Avago's inclusion in the fabless chip vendor ranking was not an oversight. IC Insights says it counts any company that receives the majority of its finished wafer supply from foundries as a fabless company.
No disrespect intended here to IC Insights. The firm's research and forecasts are as valuable and on the money as any market researcher. And all such firms bend and morph classifications in order to generate meaningful comparisons, feeding our competitive human nature by enabling us to see definitively who were the winners and losers in the great race for success in any endeavor. IC Insights' point is that a chip firm that maintains only a very small portion of its manufacturing in-house has more in common with fabless firms than with IDMs, even those with fab-lite models.
It's just that, in an industry chock full of nebulous terms, "fabless" is a welcome oasis of clarity. It's one of those words that defines itself at its face. In the English language, the suffix "less" means "without." Thus, a penniless man has no pennies. A worthless document has no worth. A spotless floor has no spots. And so on.
Bill McClean, principal analyst at IC Insights, says there is precedent for flexibility with the term fabless. According to McClean, Zarlink has a small compound semi fab but is considered a fabless company. McClean maintains that it is a rare case that calls for a company that is not strictly fabless to be lumped in with the fabless camp. It mostly involves companies with small compound semiconductor fabs that are not producing ICs, McClean said, adding that it makes no sense for a company to attempt to produce a large amount of CMOS devices that represent less than 10 percent of its total sales.

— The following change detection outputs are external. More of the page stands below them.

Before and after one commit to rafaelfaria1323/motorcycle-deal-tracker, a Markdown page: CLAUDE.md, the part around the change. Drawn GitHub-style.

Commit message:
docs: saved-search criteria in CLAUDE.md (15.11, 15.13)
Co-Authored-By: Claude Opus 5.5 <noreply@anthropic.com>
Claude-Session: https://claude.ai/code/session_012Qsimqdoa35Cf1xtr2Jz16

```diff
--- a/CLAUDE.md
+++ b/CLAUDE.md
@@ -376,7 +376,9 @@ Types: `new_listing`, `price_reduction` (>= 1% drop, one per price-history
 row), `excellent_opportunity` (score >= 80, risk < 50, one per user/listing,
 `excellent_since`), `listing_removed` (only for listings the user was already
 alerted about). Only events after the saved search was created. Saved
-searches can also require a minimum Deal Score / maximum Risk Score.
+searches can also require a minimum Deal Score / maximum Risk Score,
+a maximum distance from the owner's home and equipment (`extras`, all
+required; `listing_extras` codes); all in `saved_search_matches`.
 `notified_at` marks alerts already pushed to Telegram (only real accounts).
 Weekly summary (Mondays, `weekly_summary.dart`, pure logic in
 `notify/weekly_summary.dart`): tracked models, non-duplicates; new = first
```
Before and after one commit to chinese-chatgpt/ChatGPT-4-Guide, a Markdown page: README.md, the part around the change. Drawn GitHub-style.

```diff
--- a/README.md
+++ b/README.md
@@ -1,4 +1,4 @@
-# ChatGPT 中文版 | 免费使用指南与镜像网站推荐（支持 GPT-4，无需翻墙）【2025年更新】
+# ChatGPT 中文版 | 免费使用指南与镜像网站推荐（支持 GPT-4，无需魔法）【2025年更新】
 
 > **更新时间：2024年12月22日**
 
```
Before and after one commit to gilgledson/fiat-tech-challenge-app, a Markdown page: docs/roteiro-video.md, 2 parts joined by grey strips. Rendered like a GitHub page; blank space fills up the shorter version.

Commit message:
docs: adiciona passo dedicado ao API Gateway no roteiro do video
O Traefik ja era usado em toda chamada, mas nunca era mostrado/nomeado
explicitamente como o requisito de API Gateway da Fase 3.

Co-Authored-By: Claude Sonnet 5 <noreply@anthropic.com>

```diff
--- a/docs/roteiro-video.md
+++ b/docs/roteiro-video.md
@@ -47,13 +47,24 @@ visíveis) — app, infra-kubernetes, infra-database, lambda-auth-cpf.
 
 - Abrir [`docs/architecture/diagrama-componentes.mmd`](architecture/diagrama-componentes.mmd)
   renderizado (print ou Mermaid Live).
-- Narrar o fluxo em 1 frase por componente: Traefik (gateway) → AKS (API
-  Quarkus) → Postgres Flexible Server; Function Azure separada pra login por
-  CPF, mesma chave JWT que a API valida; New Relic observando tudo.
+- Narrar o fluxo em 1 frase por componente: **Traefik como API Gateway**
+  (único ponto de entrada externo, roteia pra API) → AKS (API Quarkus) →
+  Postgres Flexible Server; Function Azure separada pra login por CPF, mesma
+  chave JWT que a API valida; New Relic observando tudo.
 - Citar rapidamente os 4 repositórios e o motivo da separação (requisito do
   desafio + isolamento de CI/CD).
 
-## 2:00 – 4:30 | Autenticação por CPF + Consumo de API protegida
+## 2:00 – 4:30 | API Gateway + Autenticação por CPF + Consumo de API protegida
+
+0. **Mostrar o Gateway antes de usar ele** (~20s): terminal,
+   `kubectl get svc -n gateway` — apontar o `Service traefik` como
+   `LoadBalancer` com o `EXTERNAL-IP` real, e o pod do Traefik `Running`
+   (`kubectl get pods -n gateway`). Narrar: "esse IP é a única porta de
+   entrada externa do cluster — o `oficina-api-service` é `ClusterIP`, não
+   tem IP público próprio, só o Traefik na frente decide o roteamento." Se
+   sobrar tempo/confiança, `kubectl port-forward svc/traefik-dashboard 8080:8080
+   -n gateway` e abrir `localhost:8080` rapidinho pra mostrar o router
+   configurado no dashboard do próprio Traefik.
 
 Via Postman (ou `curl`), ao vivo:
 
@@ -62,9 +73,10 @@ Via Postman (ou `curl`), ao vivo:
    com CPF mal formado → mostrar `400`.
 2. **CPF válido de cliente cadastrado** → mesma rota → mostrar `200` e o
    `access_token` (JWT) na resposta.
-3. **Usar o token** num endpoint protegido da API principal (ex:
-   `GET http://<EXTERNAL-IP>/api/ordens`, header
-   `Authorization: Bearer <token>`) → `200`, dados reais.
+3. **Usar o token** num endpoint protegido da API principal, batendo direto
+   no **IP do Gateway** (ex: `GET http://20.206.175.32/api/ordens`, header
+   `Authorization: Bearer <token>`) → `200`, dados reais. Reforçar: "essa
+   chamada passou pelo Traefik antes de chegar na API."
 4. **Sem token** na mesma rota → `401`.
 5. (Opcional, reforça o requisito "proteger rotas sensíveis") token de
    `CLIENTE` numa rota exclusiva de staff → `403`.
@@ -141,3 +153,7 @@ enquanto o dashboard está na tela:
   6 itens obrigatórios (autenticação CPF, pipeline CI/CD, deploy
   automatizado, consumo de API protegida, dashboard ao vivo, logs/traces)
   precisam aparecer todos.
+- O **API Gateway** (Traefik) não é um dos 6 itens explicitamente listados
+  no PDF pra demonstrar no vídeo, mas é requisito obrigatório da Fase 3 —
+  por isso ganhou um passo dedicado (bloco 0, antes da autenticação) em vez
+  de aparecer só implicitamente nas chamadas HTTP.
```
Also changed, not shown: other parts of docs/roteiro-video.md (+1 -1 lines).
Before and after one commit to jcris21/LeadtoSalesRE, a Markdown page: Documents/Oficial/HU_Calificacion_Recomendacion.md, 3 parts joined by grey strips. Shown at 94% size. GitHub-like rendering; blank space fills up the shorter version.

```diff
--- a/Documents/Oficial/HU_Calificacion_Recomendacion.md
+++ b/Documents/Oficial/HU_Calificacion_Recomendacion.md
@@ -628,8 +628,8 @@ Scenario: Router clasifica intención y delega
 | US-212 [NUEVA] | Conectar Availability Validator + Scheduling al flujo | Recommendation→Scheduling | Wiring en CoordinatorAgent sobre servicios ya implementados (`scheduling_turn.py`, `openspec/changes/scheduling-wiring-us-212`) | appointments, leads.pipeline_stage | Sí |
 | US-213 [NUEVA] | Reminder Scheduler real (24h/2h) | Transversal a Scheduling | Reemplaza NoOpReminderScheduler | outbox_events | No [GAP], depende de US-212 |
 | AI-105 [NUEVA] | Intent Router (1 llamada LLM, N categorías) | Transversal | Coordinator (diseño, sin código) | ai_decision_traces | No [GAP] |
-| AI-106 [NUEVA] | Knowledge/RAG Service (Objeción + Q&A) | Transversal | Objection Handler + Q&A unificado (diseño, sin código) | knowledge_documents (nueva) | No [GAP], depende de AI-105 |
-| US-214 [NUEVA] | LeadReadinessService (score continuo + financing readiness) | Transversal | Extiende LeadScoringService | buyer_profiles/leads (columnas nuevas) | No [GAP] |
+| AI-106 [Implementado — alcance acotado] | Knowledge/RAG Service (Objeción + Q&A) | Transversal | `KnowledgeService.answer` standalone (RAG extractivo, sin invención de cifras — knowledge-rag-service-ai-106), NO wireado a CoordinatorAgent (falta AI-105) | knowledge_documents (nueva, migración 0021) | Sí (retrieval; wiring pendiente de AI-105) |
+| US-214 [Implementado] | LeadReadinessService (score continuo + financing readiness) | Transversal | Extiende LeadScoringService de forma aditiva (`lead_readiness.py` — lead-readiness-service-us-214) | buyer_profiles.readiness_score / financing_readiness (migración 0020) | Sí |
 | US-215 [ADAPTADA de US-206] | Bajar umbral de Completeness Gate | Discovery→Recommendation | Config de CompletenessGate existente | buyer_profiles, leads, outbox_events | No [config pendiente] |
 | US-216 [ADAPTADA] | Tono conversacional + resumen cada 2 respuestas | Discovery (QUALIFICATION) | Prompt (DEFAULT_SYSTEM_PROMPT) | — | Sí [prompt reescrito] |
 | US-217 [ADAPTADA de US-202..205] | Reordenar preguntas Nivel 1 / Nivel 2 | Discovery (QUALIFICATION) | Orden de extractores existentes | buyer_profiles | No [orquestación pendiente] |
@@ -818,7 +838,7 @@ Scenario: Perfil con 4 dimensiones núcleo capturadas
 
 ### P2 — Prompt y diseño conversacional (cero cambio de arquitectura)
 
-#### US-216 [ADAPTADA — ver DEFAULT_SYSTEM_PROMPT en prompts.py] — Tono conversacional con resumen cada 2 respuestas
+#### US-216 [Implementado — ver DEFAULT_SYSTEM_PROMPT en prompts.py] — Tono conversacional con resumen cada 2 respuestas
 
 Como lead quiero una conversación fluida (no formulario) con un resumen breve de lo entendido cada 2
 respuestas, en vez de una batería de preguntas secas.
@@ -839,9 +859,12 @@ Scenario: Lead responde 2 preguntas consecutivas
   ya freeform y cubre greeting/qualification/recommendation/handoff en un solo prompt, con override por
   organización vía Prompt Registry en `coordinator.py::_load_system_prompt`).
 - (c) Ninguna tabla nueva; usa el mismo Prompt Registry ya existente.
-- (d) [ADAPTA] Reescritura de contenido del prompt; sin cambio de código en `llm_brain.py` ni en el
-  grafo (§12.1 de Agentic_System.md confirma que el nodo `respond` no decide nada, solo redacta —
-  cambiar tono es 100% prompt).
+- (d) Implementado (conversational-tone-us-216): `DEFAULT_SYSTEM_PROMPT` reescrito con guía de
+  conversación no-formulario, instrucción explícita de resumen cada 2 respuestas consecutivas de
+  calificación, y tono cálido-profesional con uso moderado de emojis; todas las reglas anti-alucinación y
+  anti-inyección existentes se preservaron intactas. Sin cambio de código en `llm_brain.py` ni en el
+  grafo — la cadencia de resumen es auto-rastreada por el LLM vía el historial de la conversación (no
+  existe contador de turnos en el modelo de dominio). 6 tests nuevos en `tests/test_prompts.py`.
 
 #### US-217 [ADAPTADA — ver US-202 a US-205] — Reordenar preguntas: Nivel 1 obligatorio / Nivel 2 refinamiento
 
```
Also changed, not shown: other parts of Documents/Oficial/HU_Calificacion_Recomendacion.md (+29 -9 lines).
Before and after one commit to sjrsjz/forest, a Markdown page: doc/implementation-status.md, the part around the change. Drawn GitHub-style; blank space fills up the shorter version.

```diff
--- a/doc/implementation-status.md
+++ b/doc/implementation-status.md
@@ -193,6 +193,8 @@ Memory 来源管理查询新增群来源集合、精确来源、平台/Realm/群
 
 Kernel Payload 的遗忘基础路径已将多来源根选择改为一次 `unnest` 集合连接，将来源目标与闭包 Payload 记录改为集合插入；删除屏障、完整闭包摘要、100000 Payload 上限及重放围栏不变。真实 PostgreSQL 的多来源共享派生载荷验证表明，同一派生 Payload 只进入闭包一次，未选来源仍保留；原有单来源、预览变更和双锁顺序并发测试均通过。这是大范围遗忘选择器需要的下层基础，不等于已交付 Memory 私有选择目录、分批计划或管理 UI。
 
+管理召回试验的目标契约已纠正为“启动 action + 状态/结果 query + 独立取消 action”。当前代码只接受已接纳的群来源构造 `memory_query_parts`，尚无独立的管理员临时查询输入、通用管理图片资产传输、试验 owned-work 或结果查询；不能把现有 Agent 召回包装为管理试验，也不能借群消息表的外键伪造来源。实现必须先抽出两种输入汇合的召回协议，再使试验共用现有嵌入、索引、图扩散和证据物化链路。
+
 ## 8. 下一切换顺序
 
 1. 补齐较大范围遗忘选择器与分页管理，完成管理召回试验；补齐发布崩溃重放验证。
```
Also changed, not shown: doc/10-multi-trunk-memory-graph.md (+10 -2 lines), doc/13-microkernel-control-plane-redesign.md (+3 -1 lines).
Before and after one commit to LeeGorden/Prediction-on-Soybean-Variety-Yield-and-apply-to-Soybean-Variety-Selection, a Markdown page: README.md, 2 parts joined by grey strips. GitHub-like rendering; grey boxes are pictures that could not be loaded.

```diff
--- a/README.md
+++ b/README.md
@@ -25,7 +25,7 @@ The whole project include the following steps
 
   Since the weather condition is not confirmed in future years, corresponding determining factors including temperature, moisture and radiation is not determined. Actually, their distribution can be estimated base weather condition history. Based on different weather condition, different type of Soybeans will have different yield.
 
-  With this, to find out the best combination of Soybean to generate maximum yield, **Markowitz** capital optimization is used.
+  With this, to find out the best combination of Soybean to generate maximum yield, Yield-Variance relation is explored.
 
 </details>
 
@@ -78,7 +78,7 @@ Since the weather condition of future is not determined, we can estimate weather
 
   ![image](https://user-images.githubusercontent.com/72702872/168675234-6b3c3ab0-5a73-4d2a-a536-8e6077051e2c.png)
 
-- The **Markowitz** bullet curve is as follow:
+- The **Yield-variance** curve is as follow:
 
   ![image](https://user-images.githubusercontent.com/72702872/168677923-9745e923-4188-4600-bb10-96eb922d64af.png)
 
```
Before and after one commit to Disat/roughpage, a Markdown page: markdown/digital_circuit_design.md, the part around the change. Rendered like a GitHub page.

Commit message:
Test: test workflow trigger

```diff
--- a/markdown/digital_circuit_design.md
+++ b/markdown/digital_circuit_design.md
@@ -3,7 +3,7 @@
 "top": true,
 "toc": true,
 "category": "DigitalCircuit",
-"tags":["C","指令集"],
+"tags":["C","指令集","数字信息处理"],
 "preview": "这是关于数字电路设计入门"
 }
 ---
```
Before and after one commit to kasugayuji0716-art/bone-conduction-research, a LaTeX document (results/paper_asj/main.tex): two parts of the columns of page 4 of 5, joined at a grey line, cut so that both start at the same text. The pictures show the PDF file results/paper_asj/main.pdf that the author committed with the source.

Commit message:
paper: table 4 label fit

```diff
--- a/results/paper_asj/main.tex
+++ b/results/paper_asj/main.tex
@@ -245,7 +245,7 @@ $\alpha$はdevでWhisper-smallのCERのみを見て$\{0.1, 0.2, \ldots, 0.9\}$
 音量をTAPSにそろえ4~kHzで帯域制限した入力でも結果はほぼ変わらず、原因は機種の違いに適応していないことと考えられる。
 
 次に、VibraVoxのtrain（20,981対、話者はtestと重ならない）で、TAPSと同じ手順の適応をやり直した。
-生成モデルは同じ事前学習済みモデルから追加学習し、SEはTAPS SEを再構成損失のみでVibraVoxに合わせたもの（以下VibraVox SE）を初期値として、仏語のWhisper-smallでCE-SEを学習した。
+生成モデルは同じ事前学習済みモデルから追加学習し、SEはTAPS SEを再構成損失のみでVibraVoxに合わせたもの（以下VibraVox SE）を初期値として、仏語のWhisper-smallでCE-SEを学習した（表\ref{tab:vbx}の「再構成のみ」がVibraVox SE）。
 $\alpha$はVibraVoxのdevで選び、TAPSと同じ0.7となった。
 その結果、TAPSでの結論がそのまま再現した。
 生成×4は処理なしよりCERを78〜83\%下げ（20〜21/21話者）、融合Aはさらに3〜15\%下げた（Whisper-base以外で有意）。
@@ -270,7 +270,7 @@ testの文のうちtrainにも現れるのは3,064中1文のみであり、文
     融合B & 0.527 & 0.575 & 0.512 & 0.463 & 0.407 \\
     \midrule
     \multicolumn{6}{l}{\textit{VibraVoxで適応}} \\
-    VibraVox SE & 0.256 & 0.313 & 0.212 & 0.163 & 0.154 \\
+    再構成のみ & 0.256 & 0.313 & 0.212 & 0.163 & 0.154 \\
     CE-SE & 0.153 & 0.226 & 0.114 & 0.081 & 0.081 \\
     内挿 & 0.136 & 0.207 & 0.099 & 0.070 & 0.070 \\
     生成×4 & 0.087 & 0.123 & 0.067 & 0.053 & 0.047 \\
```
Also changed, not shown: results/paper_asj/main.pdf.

Of course, times change, and classifications often have to change along with them. IC Insights bending the definition of fabless might well portend things to come. Certainly, if current trends continue, most—if not all—of the IDMs that have moved to fab-lite models in recent years will eventually buy more wafers from foundries than they will produce in-house. And let's say that, through merger or other circumstance, a company comes into existence that has 95 percent of its products build by TSMC and the like but for some proprietary technology reason maintains a single small fab to produce specialized parts. What would you consider that?
It may be time to start thinking about a new class of hybrid firm. We've got the soup-to-nuts IDMS, the fab-lite companies that run their own fabs but outsource some manufacturing to foundries, and fabless companies (until very recently self explanatory). Perhaps there is room for, and need for, a new term to describe a hybrid approach where a company outsources the bulk of manufacturing but keeps just a little bit for itself.
I like terms that are meaningful (full of meaning) and fabless should mean: not having any fab capacity. Not that I enjoy adding to the nomenclature at all, I would suggest that companies that have some fab capacity but under the magic 50% line be called fablite. Just my hopeful 2-cents worth.
thank you @docdivakar, cool to know that I am a AaaS provider ;-)...and I will let my daughter know that she is car sourcing...not sure whether she will actually care, but should know after holidays! Kris
@iniewski: when your daughter borrows your car, she is actually car-sourcing, neither car-less nor car-lite! To borrow today's buzz words, you are actually a provider of AaaS (automobile as a service!).
Seriously, fab-, fab-less, etc., these distinctions (or lack of it) are getting to be drag. If a company's wafer products are built 50 to 100% using its own fab, it is an semiconductor IDM. Anything less (than 49% to Zero) would be categorized as fab-less in my opinion.
If it makes you feel any better, my daughter is just about getting her license, so I will soon be a provider of AaaS!
Dr. MP Divakar
I think fab, fab-lite, and fab-less are probably just fine if you define percentages as 100%, less than 100%, less than 50%. Not sure that introducing another class is helpful...someone can be car-less but occasionally rent a car...when my daughter borrows my car is she car-less or car-lite? ;-) Kris
David Patterson, known for his pioneering research that led to RAID, clusters and more, is part of a team at UC Berkeley that recently made its RISC-V processor architecture an open source hardware offering. We talk with Patterson and one of his colleagues behind the effort about the opportunities they see, what new kinds of designs they hope to enable and what it means for today’s commercial processor giants such as Intel, ARM and Imagination Technologies.